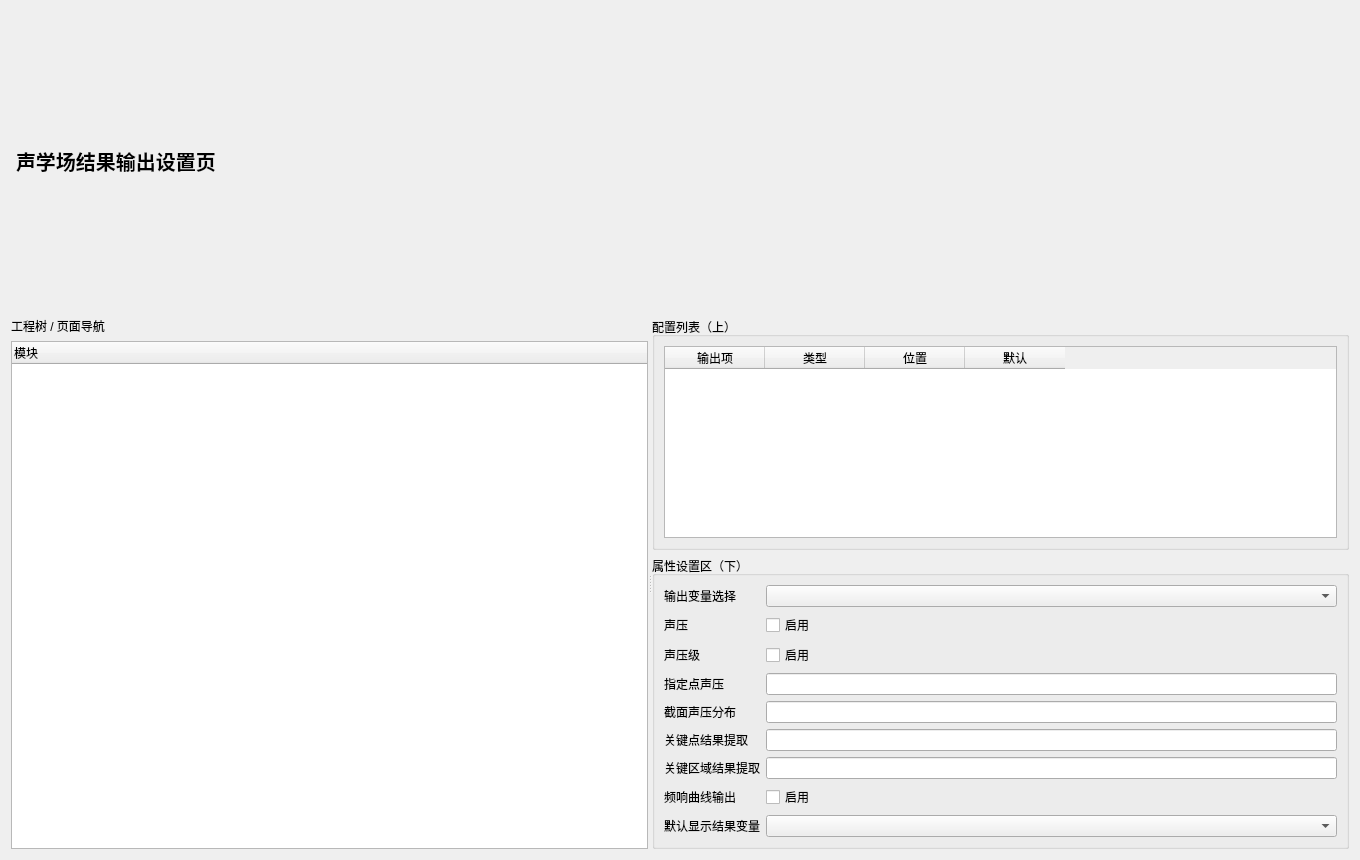
The window that plugins/Base_Display/AcousticResultOutputPage.ui (asd977/base_cae) describes before a commit, drawn with Qt 5.
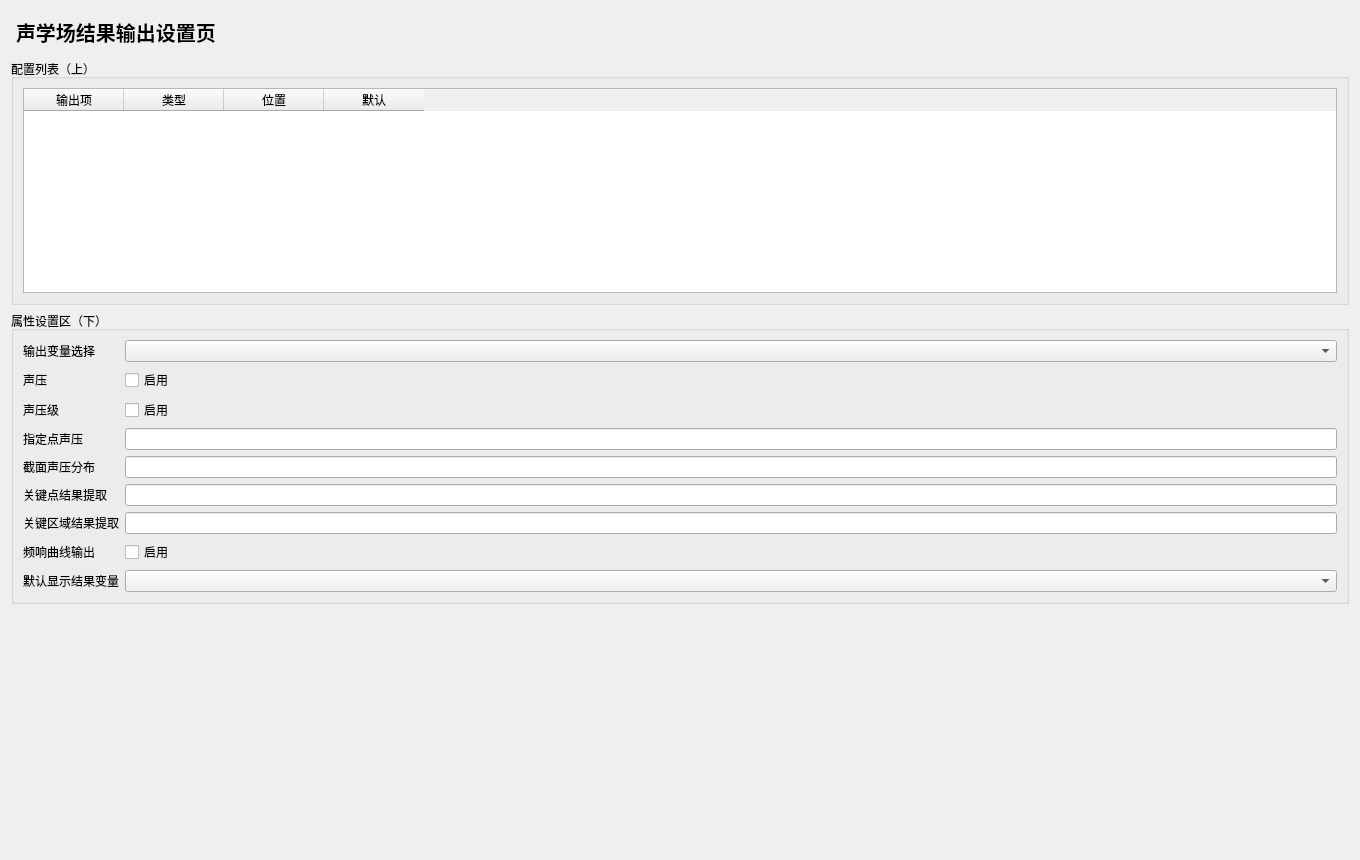
The same window after the commit.

Commit message: 按评审意见移除左侧导航并补充底部纵向弹簧

Patch:
```diff
--- a/plugins/Base_Display/AcousticResultOutputPage.ui
+++ b/plugins/Base_Display/AcousticResultOutputPage.ui
@@ -6,17 +6,6 @@
   <layout class="QVBoxLayout" name="rootLayout">
    <item><widget class="QLabel" name="titleLabel"><property name="styleSheet"><string notr="true">font-size:20px;font-weight:700;padding:6px 0;</string></property><property name="text"><string>声学场结果输出设置页</string></property></widget></item>
    <item>
-    <widget class="QSplitter" name="mainSplitter">
-     <property name="orientation"><enum>Qt::Horizontal</enum></property>
-     <widget class="QWidget" name="leftPanel">
-      <layout class="QVBoxLayout" name="leftLayout">
-       <item><widget class="QLabel" name="navTitle"><property name="text"><string>工程树 / 页面导航</string></property></widget></item>
-       <item><widget class="QTreeWidget" name="navTree"><column><property name="text"><string>模块</string></property></column></widget></item>
-      </layout>
-     </widget>
-     <widget class="QWidget" name="rightPanel">
-      <layout class="QVBoxLayout" name="rightLayout">
-       <item>
         <widget class="QGroupBox" name="listGroup"><property name="title"><string>配置列表（上）</string></property>
          <layout class="QVBoxLayout" name="listLayout">
           <item><widget class="QTableWidget" name="configTable">              <column><property name="text"><string>输出项</string></property></column>
@@ -51,9 +40,11 @@
          </layout>
         </widget>
        </item>
-      </layout>
-     </widget>
-    </widget>
+   <item>
+    <spacer name="verticalSpacer">
+     <property name="orientation"><enum>Qt::Vertical</enum></property>
+     <property name="sizeHint" stdset="0"><size><width>20</width><height>40</height></size></property>
+    </spacer>
    </item>
   </layout>
  </widget>
```
Left out of the diff: 3 changed lines with no effect on the pictures. Lines whose indentation alone changed are shown as unchanged. The commit also changes 23 other files.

* _Work instruction_: Repeat the data exactly, excluding the pictures.

* _Written response_:
The window that plugins/Base_Display/AcousticResultOutputPage.ui (asd977/base_cae) describes before a commit, drawn with Qt 5.
The same window after the commit.

Commit message: 按评审意见移除左侧导航并补充底部纵向弹簧

Patch:
```diff
--- a/plugins/Base_Display/AcousticResultOutputPage.ui
+++ b/plugins/Base_Display/AcousticResultOutputPage.ui
@@ -6,17 +6,6 @@
   <layout class="QVBoxLayout" name="rootLayout">
    <item><widget class="QLabel" name="titleLabel"><property name="styleSheet"><string notr="true">font-size:20px;font-weight:700;padding:6px 0;</string></property><property name="text"><string>声学场结果输出设置页</string></property></widget></item>
    <item>
-    <widget class="QSplitter" name="mainSplitter">
-     <property name="orientation"><enum>Qt::Horizontal</enum></property>
-     <widget class="QWidget" name="leftPanel">
-      <layout class="QVBoxLayout" name="leftLayout">
-       <item><widget class="QLabel" name="navTitle"><property name="text"><string>工程树 / 页面导航</string></property></widget></item>
-       <item><widget class="QTreeWidget" name="navTree"><column><property name="text"><string>模块</string></property></column></widget></item>
-      </layout>
-     </widget>
-     <widget class="QWidget" name="rightPanel">
-      <layout class="QVBoxLayout" name="rightLayout">
-       <item>
         <widget class="QGroupBox" name="listGroup"><property name="title"><string>配置列表（上）</string></property>
          <layout class="QVBoxLayout" name="listLayout">
           <item><widget class="QTableWidget" name="configTable">              <column><property name="text"><string>输出项</string></property></column>
@@ -51,9 +40,11 @@
          </layout>
         </widget>
        </item>
-      </layout>
-     </widget>
-    </widget>
+   <item>
+    <spacer name="verticalSpacer">
+     <property name="orientation"><enum>Qt::Vertical</enum></property>
+     <property name="sizeHint" stdset="0"><size><width>20</width><height>40</height></size></property>
+    </spacer>
    </item>
   </layout>
  </widget>
```
Left out of the diff: 3 changed lines with no effect on the pictures. Lines whose indentation alone changed are shown as unchanged. The commit also changes 23 other files.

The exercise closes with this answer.